      You’re in for a long wait, your grandchildren might be able to play it though.

  8. frightlever says:

    I don’t really care about how Morrowind looks but I can’t go back to that combat. I’m playing through Risen at the minute and it has let’s say more “interesting” melee combat than Skyrim even.

    • Mondaik says:

      Just be a mage if you find the melee combat too unresponsive. They are more interesting to play as anyway.

    • dethtoll says:

      The combat is straight up the biggest dealbreaker for me with Morrowind. I tried so hard to like that game.

    • malkav11 says:

      I see people say this all the time, but I don’t see the later Elder Scrolls games as having good melee combat either, and it’s not the point.

  9. Keyrock says:

    It’s pretty impressive how far this project has come.

  10. DrMcCoy says:

    If you allow me, I’ll have a shameless plug for one of my project: xoreos, bascially a reimplementation of BioWare games starting with Neverwinter Nights (and theoretically up until Dragon Age 2).

    Development had stalled a bit while I was frustrated about my lack of OpenGL knowledge, but now that I found out that you can stuff Ogre3D (*) into SDL2 window in a reaonsably portable manner (which OpenMW does as well, btw), I’m in the process of rewriting the whole graphics stack to use Ogre. While the changes are not yet public, I have most of what was working working again; missing is currently most GUI stuff and segmented Neverwinter Nights models with supermodels. I do expect to finish with that soon and hopefully momentum will pick up again.

    I am of course always looking for capable and interested people working with me on that project. :)

    (*) I’m still not completely happy with Ogre, but it does seem to be my best hope right now.

    • Lacero says:

      Wow. Awesome.

      I swore on my life to never again make a mod for NWN games as the scripting language limitations were driving me up the wall, but this could easily let me put lua in instead and go crazy.

      But I have my own projects I’m not working on so I can’t not work on this one too.
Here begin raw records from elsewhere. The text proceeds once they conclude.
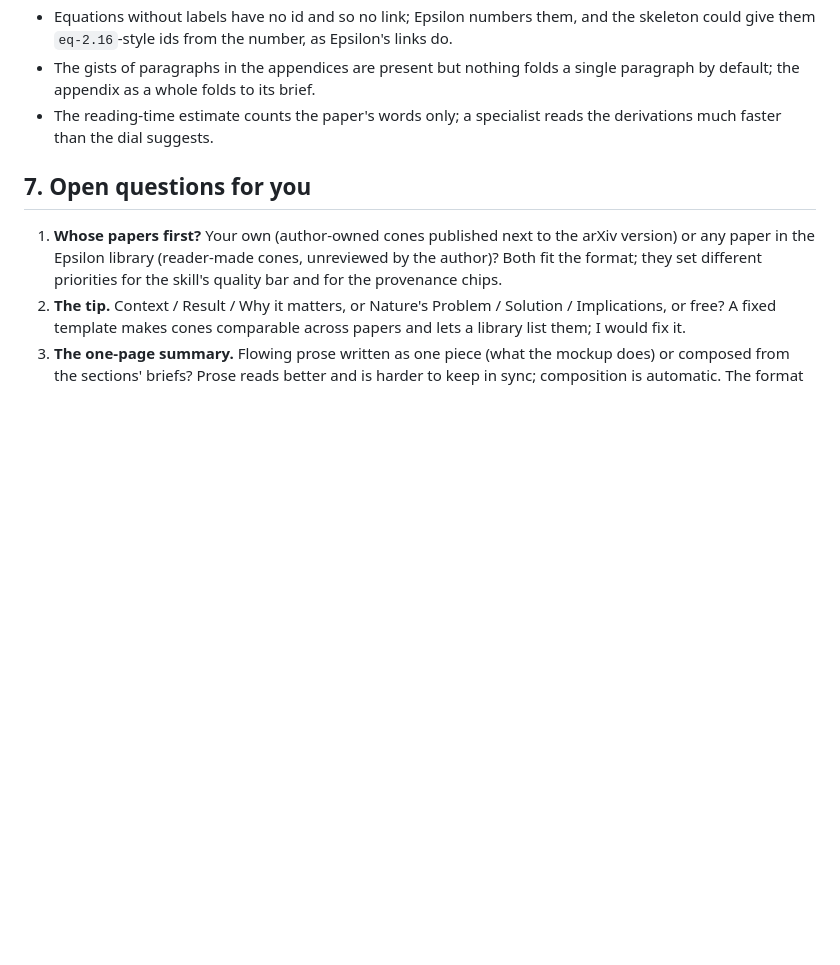
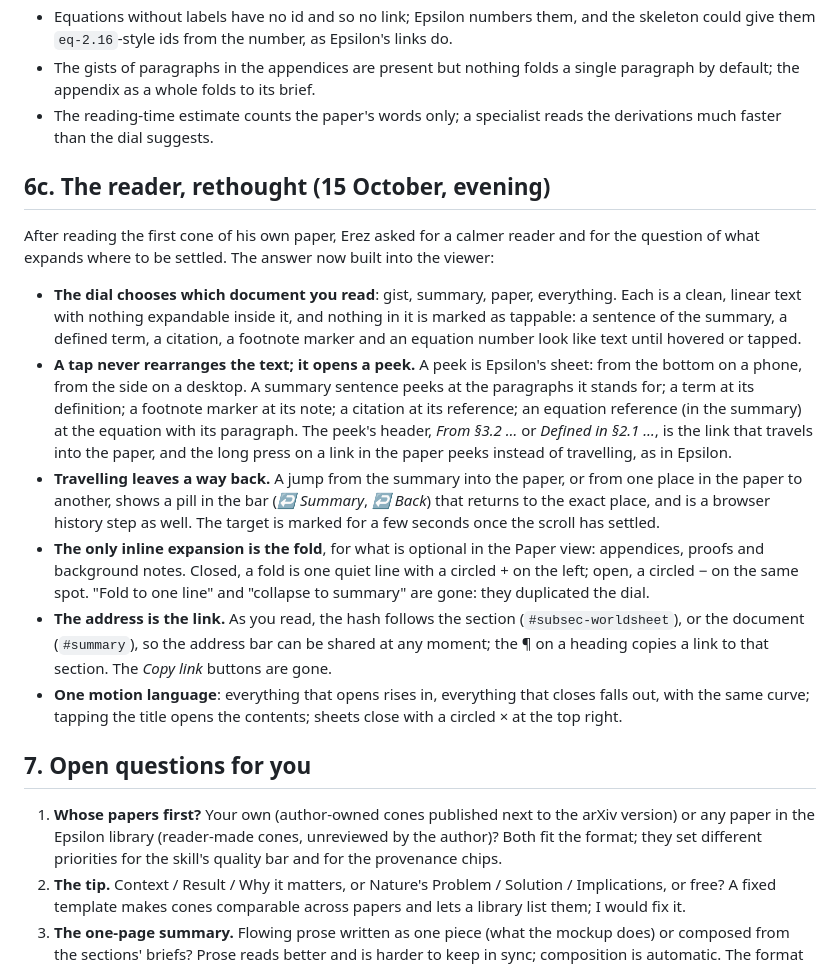
Before and after one commit to erezu1/conifer, a Markdown page: DESIGN.md, the part around the change. Drawn GitHub-style; blank space fills up the shorter version.

Commit message:
Design: the reader rethought (peeks, folds, the address as the link)
Co-Authored-By: Claude Fable 5.1 <noreply@anthropic.com>

```diff
--- a/DESIGN.md
+++ b/DESIGN.md
@@ -252,6 +252,17 @@ What the format could not express, or that the skeleton got wrong, in this paper
 - The gists of paragraphs in the appendices are present but nothing folds a single paragraph by default; the appendix as a whole folds to its brief.
 - The reading-time estimate counts the paper's words only; a specialist reads the derivations much faster than the dial suggests.
 
+## 6c. The reader, rethought (15 October, evening)
+
+After reading the first cone of his own paper, Erez asked for a calmer reader and for the question of what expands where to be settled. The answer now built into the viewer:
+
+- **The dial chooses which document you read**: gist, summary, paper, everything. Each is a clean, linear text with nothing expandable inside it, and nothing in it is marked as tappable: a sentence of the summary, a defined term, a citation, a footnote marker and an equation number look like text until hovered or tapped.
+- **A tap never rearranges the text; it opens a peek.** A peek is Epsilon's sheet: from the bottom on a phone, from the side on a desktop. A summary sentence peeks at the paragraphs it stands for; a term at its definition; a footnote marker at its note; a citation at its reference; an equation reference (in the summary) at the equation with its paragraph. The peek's header, *From §3.2 …* or *Defined in §2.1 …*, is the link that travels into the paper, and the long press on a link in the paper peeks instead of travelling, as in Epsilon.
+- **Travelling leaves a way back.** A jump from the summary into the paper, or from one place in the paper to another, shows a pill in the bar (*↩ Summary*, *↩ Back*) that returns to the exact place, and is a browser history step as well. The target is marked for a few seconds once the scroll has settled.
+- **The only inline expansion is the fold**, for what is optional in the Paper view: appendices, proofs and background notes. Closed, a fold is one quiet line with a circled + on the left; open, a circled − on the same spot. "Fold to one line" and "collapse to summary" are gone: they duplicated the dial.
+- **The address is the link.** As you read, the hash follows the section (`#subsec-worldsheet`), or the document (`#summary`), so the address bar can be shared at any moment; the ¶ on a heading copies a link to that section. The *Copy link* buttons are gone.
+- **One motion language**: everything that opens rises in, everything that closes falls out, with the same curve; tapping the title opens the contents; sheets close with a circled × at the top right.
+
 ## 7. Open questions for you
 
 1. **Whose papers first?** Your own (author-owned cones published next to the arXiv version) or any paper in the Epsilon library (reader-made cones, unreviewed by the author)? Both fit the format; they set different priorities for the skill's quality bar and for the provenance chips.
```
Good luck and I’ll keep an eye on it :)

  11. OpenMW says:

    Thanks a lot for this article, which will hopefully bring a lot of attention to our project.
    I invite anybody with questions, suggestions or any input to our forums: https://forum.openmw.org

  12. nimbulan says:

    I suppose the biggest question is if they can actually make the game engine stable under a heavy load of mods, which Bethesda has never been able to do (though they made a significant improvement to the situation in Skyrim.)

  13. Kevin says:

    Was the attempt at a total conversion that transplanted Morrowind into the Oblivion engine not shut down by Bethesda and Zenimax? I have a feeling the Skywind team may be looking at a cease and desist in the near future.

    • mr.black says:

      I think they did get CID, but after that they threw away all proprietary Morrowind stuff and/or even more started stressing one has to have legally both Morrow and Obliw to be able to (legally) play the mod, so they managed to continue with their work.

  14. particlese says:

    yes Yes YES! I’ve been wanting to do/see something like this ever since becoming massively frustrated with the editor*, but I don’t have enough knowledge or the time to do so. Totally gonna poke around and see if I can find somewhere I can contribute. Thanks for the post, Mr. Smith!

    *Skyrim’s, specifically. I liked TESCS for Morrowind well enough back in the day, but I think I’ve gotten too used to Blender and UnrealEd since then. Hats off to Bethesda and the modders for having enough passion to use that thing!

  15. Dudeist says:

    Great news! I not played it on PC, now I can not play it on other platforms also! So exciting!